I have taken to audiobooks. I always hated them. When I was a kid, they came on tapes, usually in plastic boxes that squeaked oddly when you opened them. The tapes were in compressed sections, with little posts that held the tape in place. They were usually recorded badly, at least in my experience, with lots of hissing and white noise along with the voice of the narrator. They were dreadful and I hated them.
It didn't help that, when I was very young, people would give you books on tape, or stories on tape, that were designed to put the fear of God into little children. They were heavy-handed, Old Testament-type stories in which Johnny was a terrible child because he was a liar, and he was going to Hell if he wasn't careful, because Hell is a real place, and Johnny is there now because he failed to be obedient and hold his mommy's hand when he crossed the street, in addition to being a liar. They usually were based around rules, like the Ten Commandments, with catchy songs about not murdering people. Mum hated them because they were all about rules and scaring children. They were always given to us by other families from church who had terrified their own children with the same stories already.
Then they invented Veggie Tales, and things improved for everyone.
When I started at the library, I had to buy audiobooks for the collection. I had no idea how to pick out an audiobook. It became a thing of choosing the most popular books and getting their audio double. So, if I ordered If I Stay, I would get the audio to go along with it, if someone wanted the audio instead of the do-it-yourself model, a paperback or hardcover book. Audiobooks, to me, were what you got when you didn't like reading. They were for the sort of people who like graphic novels because they can look at pictures instead of reading*.
Time passed and I got Francis Focus. Francis does not have a connector for my iPod. This is only because I have not made an appointment to switch out his current stereo for the one I have sitting in a box in my room. I had a long drive to make, and I decided that putting up with terrible music, which is all we get on local radio, would not be acceptable for my drive through Indiana, home of terrible radio stations. I decided to check out a book I'd been wanting to read for ages, The Sweetness at the Bottom of the Pie by Alan Bradley. This was a lucky choice. The narrator was perfect. She was funny and managed to change her voice just enough for me to believe someone else was talking, and she didn't just read words, she ACTED them.
This was unprecedented for me. An audiobook that was CLEVER. Well made. Entertaining.
I listened to all the other Flavia de Luce mysteries, and when they were done, I gave up. I started listening to Welcome To Night Vale on my phone. this meant I could listen while I ran, which was awesome. It was even better than listening to stories in the car. I could be entertained while I was miserable, and this was the best thing ever. I finished all the old episodes and had to wait for ages for new ones. By then, I was hooked on stories while I ran, and running without a story to listen to was unthinkable. I had to do something, so I tried listening to a Terry Pratchett book as I ran every day. And that wasn't enough, so I started listening before I fell asleep at night. And when that book was over, I wanted more, so I checked out a bunch from the library. And then I joined Audible because the idea of making the library order tons of audiobooks narrated by Stephen Briggs just because I enjoy his narration seemed like an abuse of power.

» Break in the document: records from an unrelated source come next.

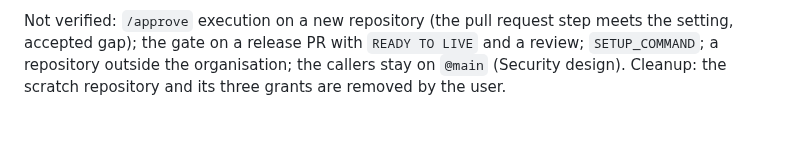
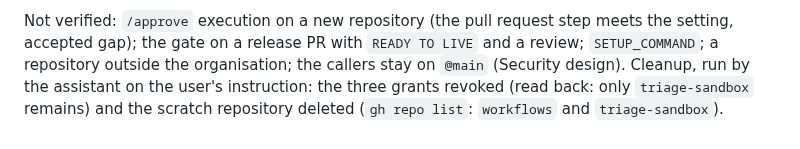
Before and after one commit to becloud-dev/workflows, a Markdown page: docs/third-party-review.md, the part around the change. GitHub-like rendering.

Commit message:
docs(template): record the scratch cleanup

```diff
--- a/docs/third-party-review.md
+++ b/docs/third-party-review.md
@@ -2315,5 +2315,7 @@ repository in the organisation (one sample each).
 
 Not verified: `/approve` execution on a new repository (the pull request step meets the setting,
 accepted gap); the gate on a release PR with `READY TO LIVE` and a review; `SETUP_COMMAND`; a
-repository outside the organisation; the callers stay on `@main` (Security design). Cleanup: the
-scratch repository and its three grants are removed by the user.
+repository outside the organisation; the callers stay on `@main` (Security design). Cleanup,
+run by the assistant on the user's instruction: the three grants revoked (read back: only
+`triage-sandbox` remains) and the scratch repository deleted (`gh repo list`: `workflows` and
+`triage-sandbox`).
```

And now I can sort of sleep at night. I listen to a story, and it makes me stop thinking. I turn off the obsessive voice in my head that analyzes all the things that are happening in my life, all the things I should do, all the things I didn't do properly, and all the things that COULD happen but haven't yet. Instead I listen to stories, and I relax. The Audible app has a little timer that lets you set it for whatever time you like, or to the end of the chapter, so you don't have the book playing all night while you sleep. And there isn't any light to keep you awake.
I've gone from sleeping a few hours a night to sleeping a full six hours, sometimes MORE. I feel rested. I feel better. And the best thing is, there were no pills! I mean, this audibook thing is ragingly addictive, so you do have to worry about that. All books are addictive, though. (Except for maybe My Parents Open Carry. That book isn't addictive, it's just disturbing.)
Have any of you tried audiobooks as treatment for insomnia? Do you have a favorite audiobook narrator? Leave your answers in the comments so I know what to listen to next!
*This was before I started reading all the amazing graphic novels people are writing (and illustrating). Have you read Smile? I loved Smile. And Stitches by David Small was amazing. It made me cry.